Physics World has recognised Oxford laser research among its top ten breakthroughs of the year.
The magazine recognised the work of Gianluca Gregori and Jena Meinecke, for using one of the world's most powerful laser facilities to create tiny versions of supernova explosions in the laboratory.
The magazine said, 'Supernovae are massive stellar explosions that leave behind hot, dense clouds of dust and gas that are often beautiful in appearance. One particular remnant, Cassiopeia A, has long puzzled astronomers because of its irregular knotty structure that suggests the presence of very strong magnetic fields. This supernova was simulated by Gregori, Meinecke and colleagues, who fired three laser beams onto a tiny carbon rod in an argon-filled chamber. The exploding rod creates an asymmetric shock wave that expands outwards through the argon gas, much like a real supernova in space. A plastic grid, which simulated a "lumpy" distribution of gas in the region of the supernova, was placed in the path of the shock wave, and the result was strong magnetic fields similar to those observed in Cassiopeia A. The technique could also be used to simulate a range of astrophysical processes, say the researchers'.

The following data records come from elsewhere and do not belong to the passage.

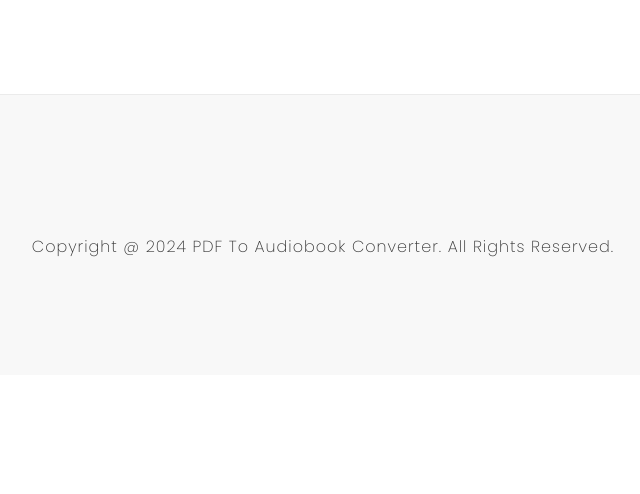
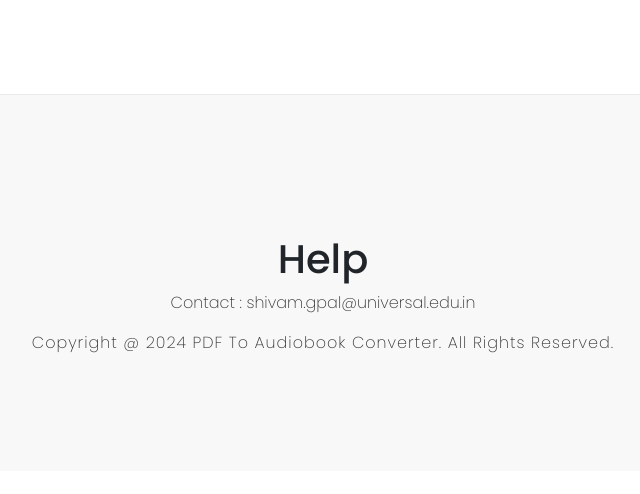
Before and after one commit to Shivam-Gamer/PDFTOAUDIOBOOK, a Flask app: page /detect in a window 1280 px wide. Shown: the part 706-1200 px from the top of the page, without its empty margins (317-957 px from the left). Run offline with Flask 3, Linux system fonts and the light colour scheme; some libraries are stand-ins or nearby versions.

Commit message:
Update base.html

```diff
--- a/templates/base.html
+++ b/templates/base.html
@@ -43,6 +43,8 @@
 <li><a href="#post">Post</a></li>
 <li><a href="#contact">Contact</a></li> -->
     </ul>
+        <h1>Help</h1>
+    <p>Contact : shivam.gpal@universal.edu.in</p>
     <p class="copyrightText">Copyright @ 2024 PDF To Audiobook Converter. All Rights Reserved.</p>
 </footer>
 
```
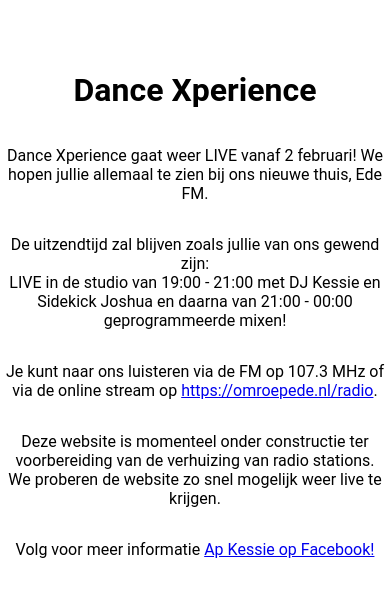
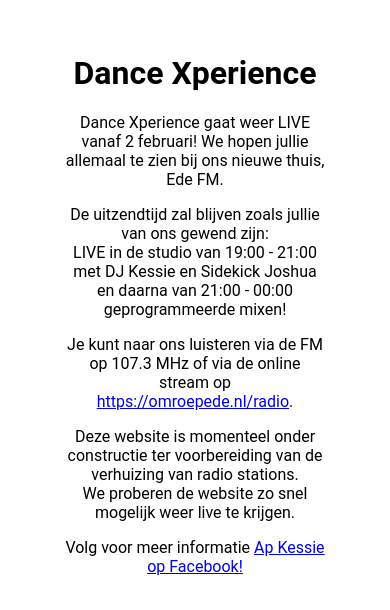
Before and after one commit to Dance-Xperience/DanceX, a SvelteKit app: page / in a window 390 px wide. Shown: the part 110-720 px from the top of the page. Built offline with nearby package versions, Linux system fonts and the light colour scheme.

Commit message:
margin to improve a11y on mobile

```diff
--- a/src/routes/+page.svelte
+++ b/src/routes/+page.svelte
@@ -2,14 +2,15 @@
 	import '../app.css';
 </script>
 
+<main>
 	<h1>Dance Xperience</h1>
 	<p>
 		Dance Xperience gaat weer LIVE vanaf 2 februari! We hopen jullie allemaal te zien bij ons nieuwe
 		thuis, Ede FM.
 	</p>
 	<p>
-	De uitzendtijd zal blijven zoals jullie van ons gewend zijn:<br /> LIVE in de studio van 19:00 - 21:00
-	met DJ Kessie en Sidekick Joshua en daarna van 21:00 - 00:00 geprogrammeerde mixen!
+		De uitzendtijd zal blijven zoals jullie van ons gewend zijn:<br /> LIVE in de studio van 19:00 -
+		21:00 met DJ Kessie en Sidekick Joshua en daarna van 21:00 - 00:00 geprogrammeerde mixen!
 	</p>
 	<p>
 		Je kunt naar ons luisteren via de FM op 107.3 MHz of via de online stream op
@@ -20,10 +21,16 @@
 		stations.<br /> We proberen de website zo snel mogelijk weer live te krijgen.
 	</p>
 	<p>
-	Volg voor meer informatie <a href="https://www.facebook.com/djkessie/">Ap Kessie op Facebook!</a>
+		Volg voor meer informatie <a href="https://www.facebook.com/djkessie/">Ap Kessie op Facebook!</a
+		>
 	</p>
+</main>
 
 <style>
+	main {
+		margin: 4em;
+		max-width: 1280px;
+	}
 	* {
 		text-align: center;
 	}
```
Lines whose indentation alone changed are shown as unchanged.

The top-10 breakthroughs were chosen by a panel of six Physics World editors and reporters, and the criteria for judging the top ten included:
- fundamental importance of research;
- significant advance in knowledge;
- strong connection between theory and experiment; and
- general interest to all physicists.